* **EXERCISE GOAL**
If a line of the data contains the word "Sang", it is counted; report how many such lines there are and nothing else.

[Edit tracking data]
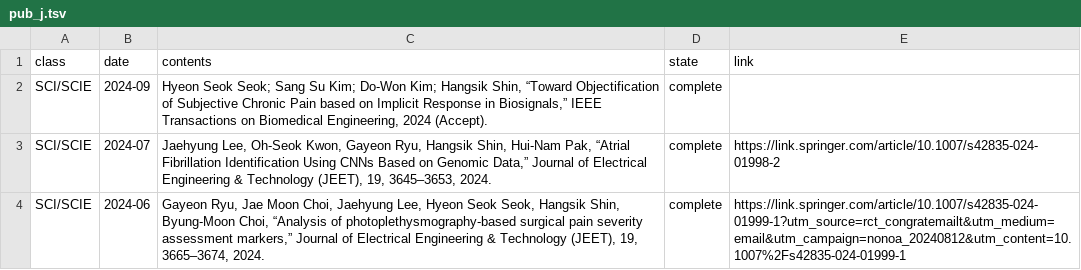
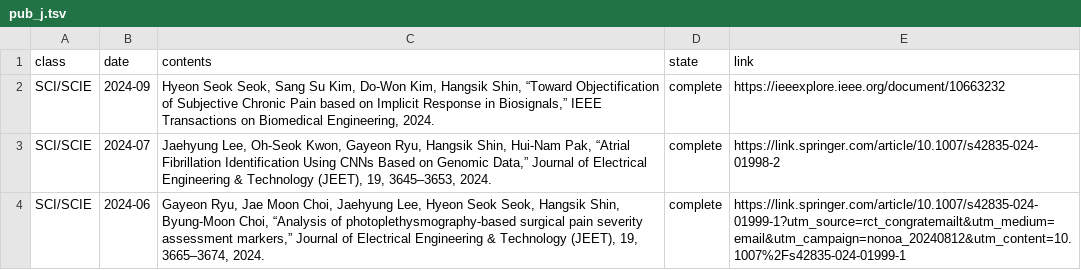
Before and after one commit to thisisyjin/dlab-amc.github.io, a TSV file: _data/sheets/pub_j.tsv, drawn as a sheet; only a part is shown.

Commit message:
Edit: pub링크 추가

```diff
--- a/_data/sheets/pub_j.tsv
+++ b/_data/sheets/pub_j.tsv
@@ -1,3 +1,3 @@
 class	date	contents	state	link
-SCI/SCIE	2024-09	Hyeon Seok Seok; Sang Su Kim; Do-Won Kim; Hangsik Shin, “Toward Objectification of Subjective Chronic Pain based on Implicit Response in Biosignals,” IEEE Transactions on Biomedical Engineering, 2024 (Accept). 	complete	
+SCI/SCIE	2024-09	Hyeon Seok Seok, Sang Su Kim, Do-Won Kim, Hangsik Shin, “Toward Objectification of Subjective Chronic Pain based on Implicit Response in Biosignals,” IEEE Transactions on Biomedical Engineering, 2024. 	complete	https://ieeexplore.ieee.org/document/10663232
 SCI/SCIE	2024-07	Jaehyung Lee, Oh-Seok Kwon, Gayeon Ryu, Hangsik Shin, Hui-Nam Pak, “Atrial Fibrillation Identification Using CNNs Based on Genomic Data,” Journal of Electrical Engineering & Technology (JEET), 19, 3645–3653, 2024. 	complete	https://link.springer.com/article/10.1007/s42835-024-01998-2
```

* **ANSWER AREA**
2